expert on orchids, the gardener may be asked to talk to senior citizens at an intergenerational center about his hobby, or become a volunteer docent or gardener at a local botanic garden or park. At this point, the gardener has assumed a new identity—as an expert in the field and as a teacher. Changing individual perspectives about science over the life span is a far-reaching goal of informal learning experiences.
Sustaining existing science-related identities may be more common than creating new ones. For example, in one study, visitors to the California Science Center already expressed a strong sense of connection to science, and their visit reinforced their self-image as someone with interest in or connections to science.

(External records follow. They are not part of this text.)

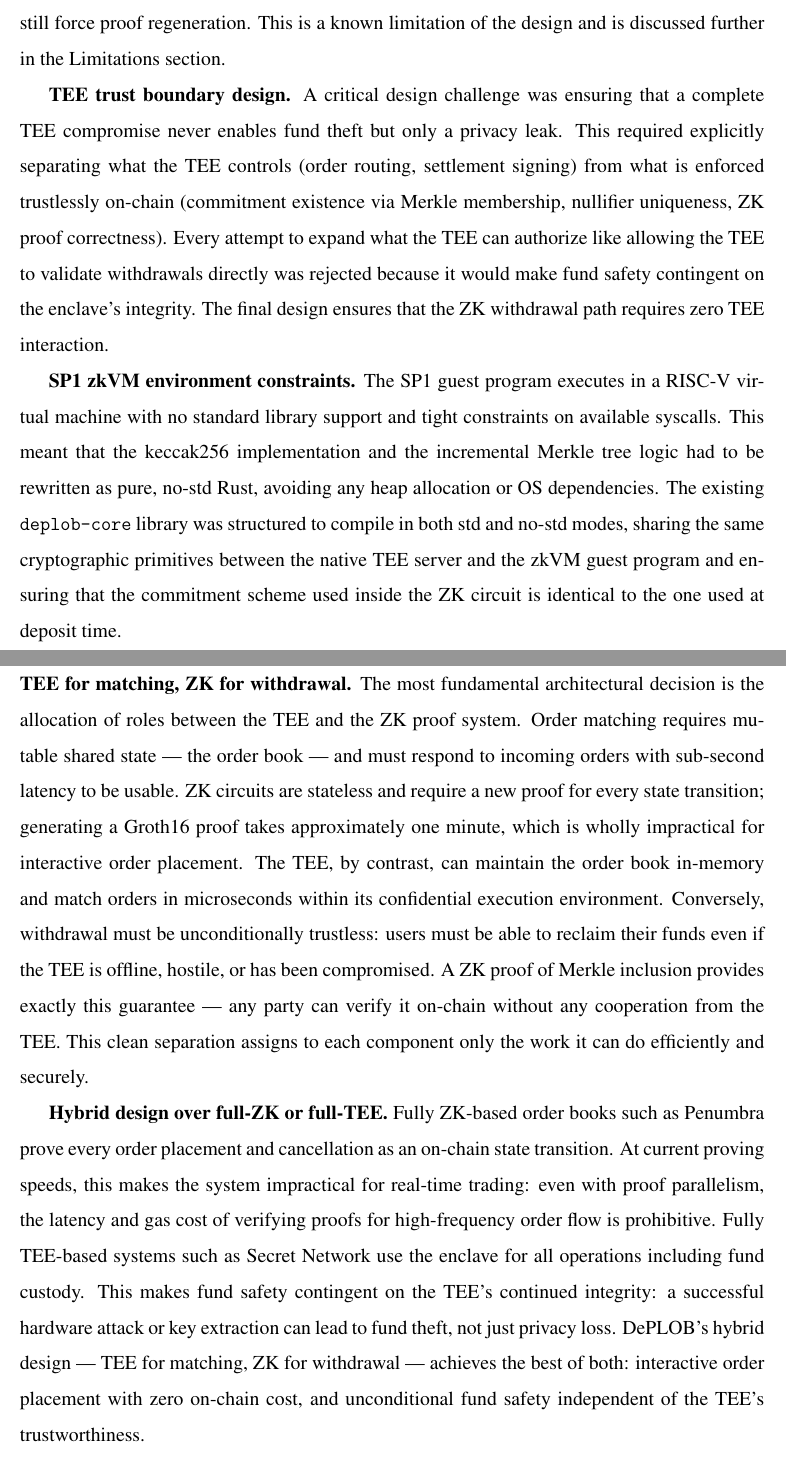
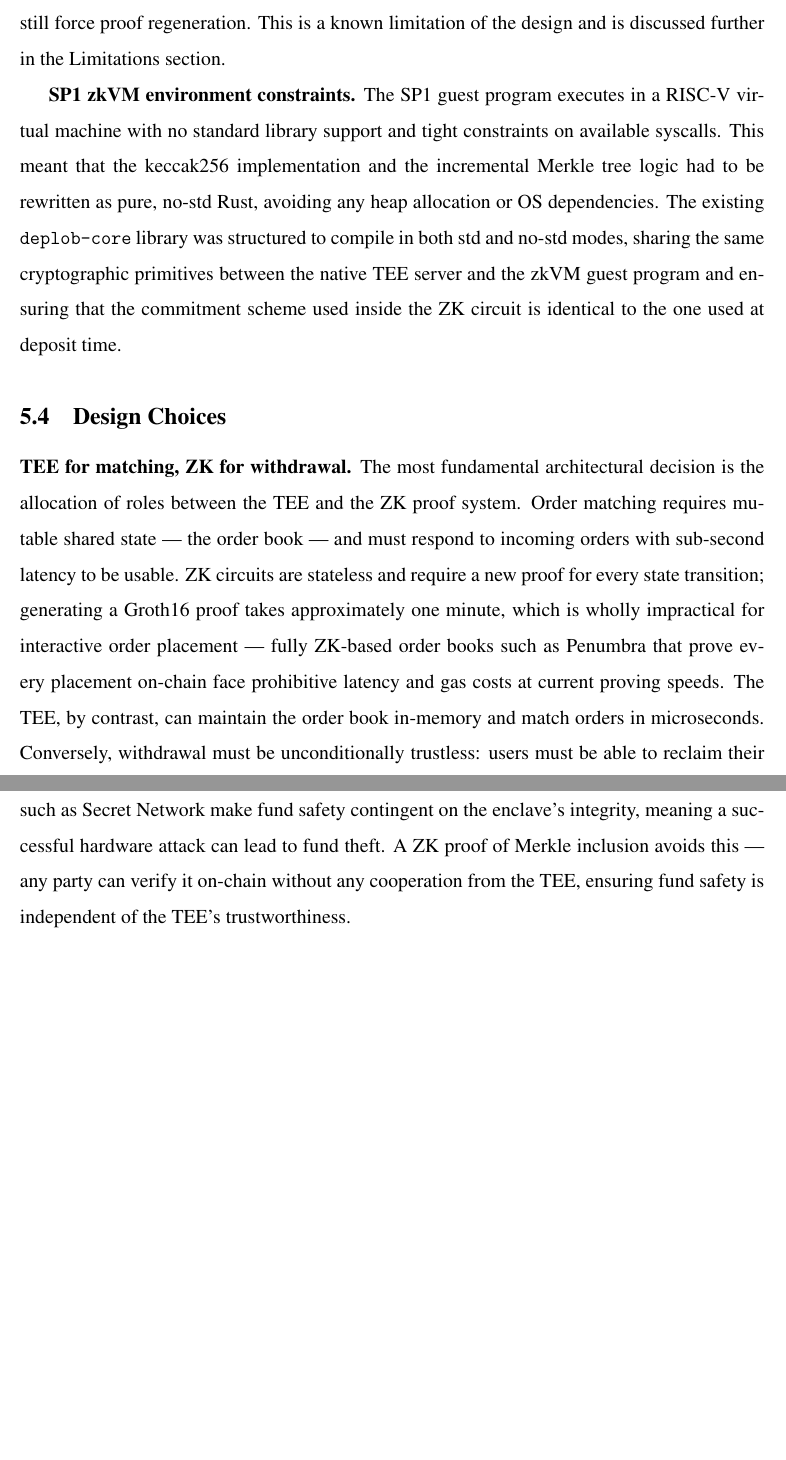
Before and after one commit to wr1159/deplob, a LaTeX paper (CP4101-final.tex): two parts of pages 28 and 29 of 39 before the commit and two parts of pages 28 and 29 of 38 after it, joined at a grey line, cut so that both start at the same text, the shorter picture padded with empty space. Compiled offline with pdfLaTeX.

Commit message:
chore: Combine the design choices for TEE for matching

```diff
--- a/CP4101-final.tex
+++ b/CP4101-final.tex
@@ -452,15 +452,11 @@ On its first start, the running enclave generates a fresh secp256k1 keypair, der
 
 \textbf{Root staleness under concurrent deposits.} The withdrawal proof circuit commits to a specific Merkle root $R_i$. Between the moment a user begins proof generation (which takes approximately one minute via the SP1 proof network) and the moment they submit the withdrawal transaction, other users may deposit into the contract, advancing the Merkle root. If more than 30 new roots are produced in this window, $R_i$ will rotate out of the ring buffer and the proof becomes invalid. The 30-root window was chosen as a practical balance: under normal deposit rates it provides at least tens of minutes of valid window, but a sudden burst of deposits could still force proof regeneration. This is a known limitation of the design and is discussed further in the Limitations section.
 
-\textbf{TEE trust boundary design.} A critical design challenge was ensuring that a complete TEE compromise never enables fund theft but only a privacy leak. This required explicitly separating what the TEE controls (order routing, settlement signing) from what is enforced trustlessly on-chain (commitment existence via Merkle membership, nullifier uniqueness, ZK proof correctness). Every attempt to expand what the TEE can authorize like allowing the TEE to validate withdrawals directly was rejected because it would make fund safety contingent on the enclave's integrity. The final design ensures that the ZK withdrawal path requires zero TEE interaction.
-
 \textbf{SP1 zkVM environment constraints.} The SP1 guest program executes in a RISC-V virtual machine with no standard library support and tight constraints on available syscalls. This meant that the keccak256 implementation and the incremental Merkle tree logic had to be rewritten as pure, no-std Rust, avoiding any heap allocation or OS dependencies. The existing \texttt{deplob-core} library was structured to compile in both std and no-std modes, sharing the same cryptographic primitives between the native TEE server and the zkVM guest program and ensuring that the commitment scheme used inside the ZK circuit is identical to the one used at deposit time.
 
 \subsection{Design Choices}
 
-\textbf{TEE for matching, ZK for withdrawal.} The most fundamental architectural decision is the allocation of roles between the TEE and the ZK proof system. Order matching requires mutable shared state — the order book — and must respond to incoming orders with sub-second latency to be usable. ZK circuits are stateless and require a new proof for every state transition; generating a Groth16 proof takes approximately one minute, which is wholly impractical for interactive order placement. The TEE, by contrast, can maintain the order book in-memory and match orders in microseconds within its confidential execution environment. Conversely, withdrawal must be unconditionally trustless: users must be able to reclaim their funds even if the TEE is offline, hostile, or has been compromised. A ZK proof of Merkle inclusion provides exactly this guarantee — any party can verify it on-chain without any cooperation from the TEE. This clean separation assigns to each component only the work it can do efficiently and securely.
-
-\textbf{Hybrid design over full-ZK or full-TEE.} Fully ZK-based order books such as Penumbra prove every order placement and cancellation as an on-chain state transition. At current proving speeds, this makes the system impractical for real-time trading: even with proof parallelism, the latency and gas cost of verifying proofs for high-frequency order flow is prohibitive. Fully TEE-based systems such as Secret Network use the enclave for all operations including fund custody. This makes fund safety contingent on the TEE's continued integrity: a successful hardware attack or key extraction can lead to fund theft, not just privacy loss. DePLOB's hybrid design — TEE for matching, ZK for withdrawal — achieves the best of both: interactive order placement with zero on-chain cost, and unconditional fund safety independent of the TEE's trustworthiness.
+\textbf{TEE for matching, ZK for withdrawal.} The most fundamental architectural decision is the allocation of roles between the TEE and the ZK proof system. Order matching requires mutable shared state — the order book — and must respond to incoming orders with sub-second latency to be usable. ZK circuits are stateless and require a new proof for every state transition; generating a Groth16 proof takes approximately one minute, which is wholly impractical for interactive order placement — fully ZK-based order books such as Penumbra that prove every placement on-chain face prohibitive latency and gas costs at current proving speeds. The TEE, by contrast, can maintain the order book in-memory and match orders in microseconds. Conversely, withdrawal must be unconditionally trustless: users must be able to reclaim their funds even if the TEE is offline, hostile, or has been compromised. Fully TEE-based systems such as Secret Network make fund safety contingent on the enclave's integrity, meaning a successful hardware attack can lead to fund theft. A ZK proof of Merkle inclusion avoids this — any party can verify it on-chain without any cooperation from the TEE, ensuring fund safety is independent of the TEE's trustworthiness.
 
 \textbf{Shielded pool over an account model.} An account-based privacy model (as used in systems with private balances per address) would require that the protocol maintain a mapping from addresses to encrypted balances — a mapping that, even if encrypted, anchors each user's trading activity to a persistent pseudonymous identity. The shielded pool model, following Tornado Cash, avoids this: each deposit generates a fresh, random commitment with no link to any address, and the withdrawal recipient is chosen freely at withdrawal time. This naturally achieves deposit-withdrawal unlinkability without any address-specific state on-chain, at the cost of requiring users to manage their deposit notes locally.
 
```
Also changed, not shown: CP4101-final.tex (2 more changed lines).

The strands are statements about what learners do when they learn science, reflecting the practical as well as the more abstract, conceptual, and reflective aspects of science learning. The strands also represent important outcomes of science learning. That is, they encompass the knowledge, skills, attitudes, and habits of mind demonstrated by learners who are fully proficient in science. The strands serve as an important resource for guiding the design of informal learning experiences and especially for articulating desired outcomes for learners. Throughout this book, we return to the strands as a way to highlight the learning described in the numerous case studies.